What to work on:
Report each line of the records where "listener" occurs.

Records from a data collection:
== Segment start ==
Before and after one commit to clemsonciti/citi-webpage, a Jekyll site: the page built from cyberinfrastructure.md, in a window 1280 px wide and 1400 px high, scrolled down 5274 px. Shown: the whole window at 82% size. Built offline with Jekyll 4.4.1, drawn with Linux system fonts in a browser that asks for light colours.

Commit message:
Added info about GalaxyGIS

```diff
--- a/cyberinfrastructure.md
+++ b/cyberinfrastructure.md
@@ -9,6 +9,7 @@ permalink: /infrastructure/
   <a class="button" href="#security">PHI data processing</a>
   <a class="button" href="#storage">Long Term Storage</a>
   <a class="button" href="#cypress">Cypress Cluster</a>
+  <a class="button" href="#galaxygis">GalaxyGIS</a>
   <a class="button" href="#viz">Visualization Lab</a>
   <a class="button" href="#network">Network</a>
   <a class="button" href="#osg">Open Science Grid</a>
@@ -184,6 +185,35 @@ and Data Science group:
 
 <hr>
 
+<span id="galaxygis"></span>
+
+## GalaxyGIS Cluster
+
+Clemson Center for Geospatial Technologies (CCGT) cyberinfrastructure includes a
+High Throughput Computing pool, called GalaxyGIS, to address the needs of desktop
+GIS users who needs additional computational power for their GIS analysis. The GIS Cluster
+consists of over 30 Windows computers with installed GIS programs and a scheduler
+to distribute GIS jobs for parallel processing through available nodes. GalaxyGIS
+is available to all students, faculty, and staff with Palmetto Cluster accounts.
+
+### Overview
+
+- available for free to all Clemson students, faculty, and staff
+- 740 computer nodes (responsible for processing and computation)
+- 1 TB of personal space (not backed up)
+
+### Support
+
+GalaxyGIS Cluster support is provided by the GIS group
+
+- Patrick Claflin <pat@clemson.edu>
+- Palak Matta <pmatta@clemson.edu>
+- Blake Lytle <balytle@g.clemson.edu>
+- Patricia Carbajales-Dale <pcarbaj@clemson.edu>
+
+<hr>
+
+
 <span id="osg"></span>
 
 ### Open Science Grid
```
== Segment end ==
== Segment start ==
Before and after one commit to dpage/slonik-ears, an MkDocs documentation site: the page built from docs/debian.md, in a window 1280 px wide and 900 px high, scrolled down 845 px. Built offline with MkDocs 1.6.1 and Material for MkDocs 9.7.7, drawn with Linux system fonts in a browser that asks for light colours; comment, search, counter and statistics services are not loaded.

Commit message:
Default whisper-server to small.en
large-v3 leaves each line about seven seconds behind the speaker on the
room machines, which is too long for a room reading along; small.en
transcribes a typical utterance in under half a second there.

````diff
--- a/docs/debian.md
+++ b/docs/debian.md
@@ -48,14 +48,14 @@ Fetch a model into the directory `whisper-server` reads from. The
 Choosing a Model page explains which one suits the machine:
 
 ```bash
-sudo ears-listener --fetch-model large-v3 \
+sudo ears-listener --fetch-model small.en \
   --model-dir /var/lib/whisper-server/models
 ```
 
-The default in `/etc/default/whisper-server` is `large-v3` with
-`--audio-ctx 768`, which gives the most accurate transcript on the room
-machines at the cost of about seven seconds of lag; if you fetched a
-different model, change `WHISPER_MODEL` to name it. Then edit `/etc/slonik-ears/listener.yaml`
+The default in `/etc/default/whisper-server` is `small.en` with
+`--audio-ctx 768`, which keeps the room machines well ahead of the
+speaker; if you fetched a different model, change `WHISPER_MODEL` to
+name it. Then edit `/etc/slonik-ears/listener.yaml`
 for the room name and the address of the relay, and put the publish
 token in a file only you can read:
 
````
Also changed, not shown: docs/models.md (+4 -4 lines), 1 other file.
== Segment end ==
Answer to this problem:
-sudo ears-listener --fetch-model large-v3 \
+sudo ears-listener --fetch-model small.en \
-different model, change `WHISPER_MODEL` to name it. Then edit `/etc/slonik-ears/listener.yaml`
+name it. Then edit `/etc/slonik-ears/listener.yaml`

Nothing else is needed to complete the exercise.